CFM International is including a contrarotating ducted fan engine in studies of concepts that might provide the quantum leap in fuel efficiency, noise reduction and emissions being demanded for the next generation of single-aisle aircraft.
The 560-pound-thrust DGEN380 turbofan engine recently made its first run in Tarnos, France, start-up company Price Induction announced. So far, the engine’s stability and vibration level are satisfactory, the company said. The 50 hours of the first test segment are being spread over this month.
Pratt & Whitney Canada (P&WC) has started running the PW617F engine.

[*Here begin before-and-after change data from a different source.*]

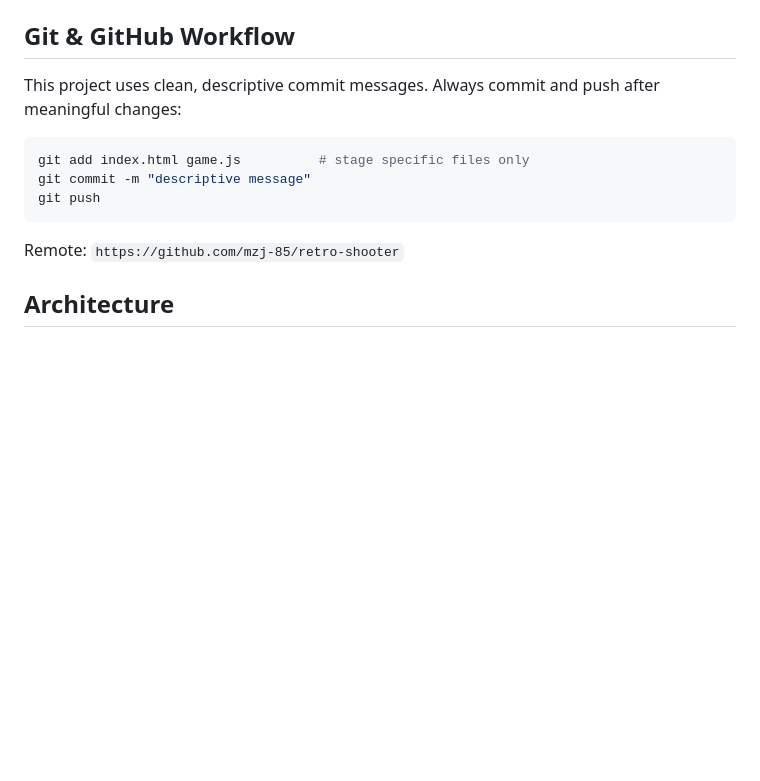
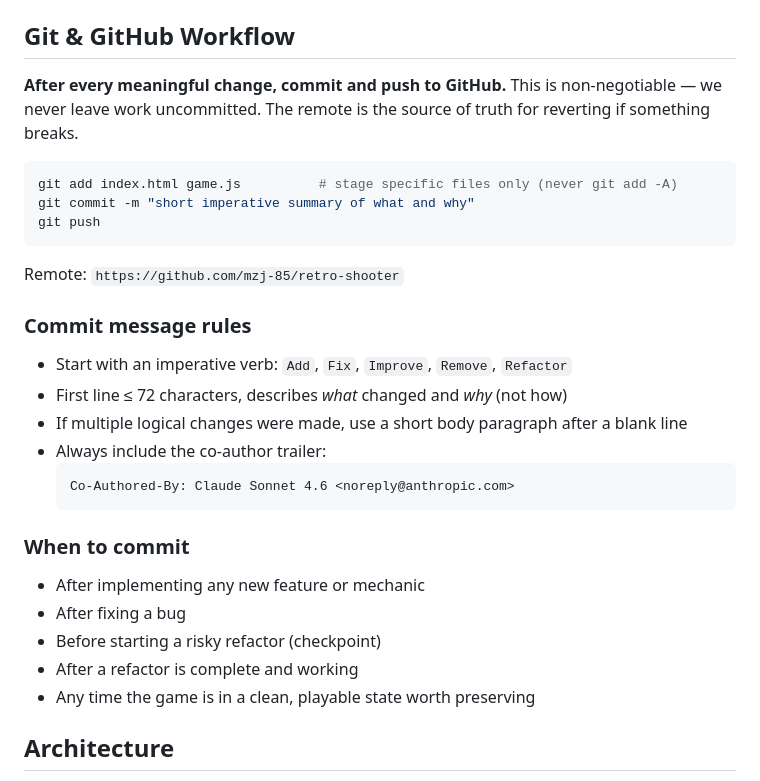
Before and after one commit to mzj-85/retro-shooter, a Markdown page: CLAUDE.md, the part around the change. GitHub-like rendering; blank space fills up the shorter version.

Commit message:
Strengthen git workflow guidance in CLAUDE.md
Makes it explicit that every meaningful change must be committed and
pushed immediately — commit timing rules, message format, and the
co-author trailer are all documented so no work is ever left unsaved.

Co-Authored-By: Claude Sonnet 4.6 <noreply@anthropic.com>

````diff
--- a/CLAUDE.md
+++ b/CLAUDE.md
@@ -15,15 +15,31 @@ open index.html          # macOS
 
 ## Git & GitHub Workflow
 
-This project uses clean, descriptive commit messages. Always commit and push after meaningful changes:
+**After every meaningful change, commit and push to GitHub.** This is non-negotiable — we never leave work uncommitted. The remote is the source of truth for reverting if something breaks.
 
 ```bash
-git add index.html game.js          # stage specific files only
-git commit -m "descriptive message"
+git add index.html game.js          # stage specific files only (never git add -A)
+git commit -m "short imperative summary of what and why"
 git push
 ```
 
 Remote: `https://github.com/mzj-85/retro-shooter`
+
+### Commit message rules
+- Start with an imperative verb: `Add`, `Fix`, `Improve`, `Remove`, `Refactor`
+- First line ≤ 72 characters, describes *what* changed and *why* (not how)
+- If multiple logical changes were made, use a short body paragraph after a blank line
+- Always include the co-author trailer:
+  ```
+  Co-Authored-By: Claude Sonnet 4.6 <noreply@anthropic.com>
+  ```
+
+### When to commit
+- After implementing any new feature or mechanic
+- After fixing a bug
+- Before starting a risky refactor (checkpoint)
+- After a refactor is complete and working
+- Any time the game is in a clean, playable state worth preserving
 
 ## Architecture
 
````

This is the latest member of its 900- to 1,300-pound-thrust PW600 family and is set to power Embraer’s Phenom 100 very light jet. The new turbofan was run for the first time on June 29, P&WC president Alain Bellemare told Aviation International News exclusively on the eve of the Farnborough show, saying that the engine was “going well”.
After operating below the radar for several years, Maverick Jets, now headquartered in Jackson, Wyo., revealed it is working on a next-generation Maverick Leader called the SmartJet. The five-seat, twin-turbofan, all-composite SmartJet has a planned mtow of 4,160 pounds, an empty weight of 2,150 pounds, a normal cruise speed of 277 knots at 22,000 feet and a max range of 1,250 nm.
With aircraft being pushed toward the edges of their flight envelopes here in the daily aerial displays at Farnborough International, their crews need real certainty that all is well with the engines. Helping to give them this assurance is local company Jet-Care which is providing its patented oil and engine debris analysis service for all aircraft here at the show this week.
Recently appointed Pratt & Whitney president Steve Finger is in no doubt about his company’s position in the global marketplace. “The Eagle is everywhere,” he said. “We’re the only engine manufacturer with a complete portfolio spanning civil, military, business and rocket engines along with maintenance, repair and overhaul.” The Eagle refers to the defining symbol of the U.S.’s oldest turbine aircraft engines manufacturer.
Citation modification specialist Sierra Industries last week received an STC for its Stallion conversion, a Citation 500/501 powered by Williams FJ44-2A turbofans in place of the twinjet's original P&WC JT15Ds.
For the last few years, much of the buzz in the turbine engine world has focused on the new small powerplants from Pratt & Whitney Canada, Williams and the Honda-GE Engines joint venture to propel the emerging class of very light jets. Now the spotlight has shifted somewhat, to advanced technology aimed at developing state-of-the-art engines in the 10,000-pound-thrust class for a new breed of large business jet.
Piper Aircraft president and CEO Jim Bass yesterday unveiled the company’s next generation aircraft–the single-engine, six-seat PiperJet, an airplane priced at just under $2.2 million that adds another serious player to the market for very light jets.
On the eve of NBAA 2006, Honeywell made it official that it is developing technology and hardware toward launch of a 10,000-pound-thrust turbofan engine for super-midsize to large business jets.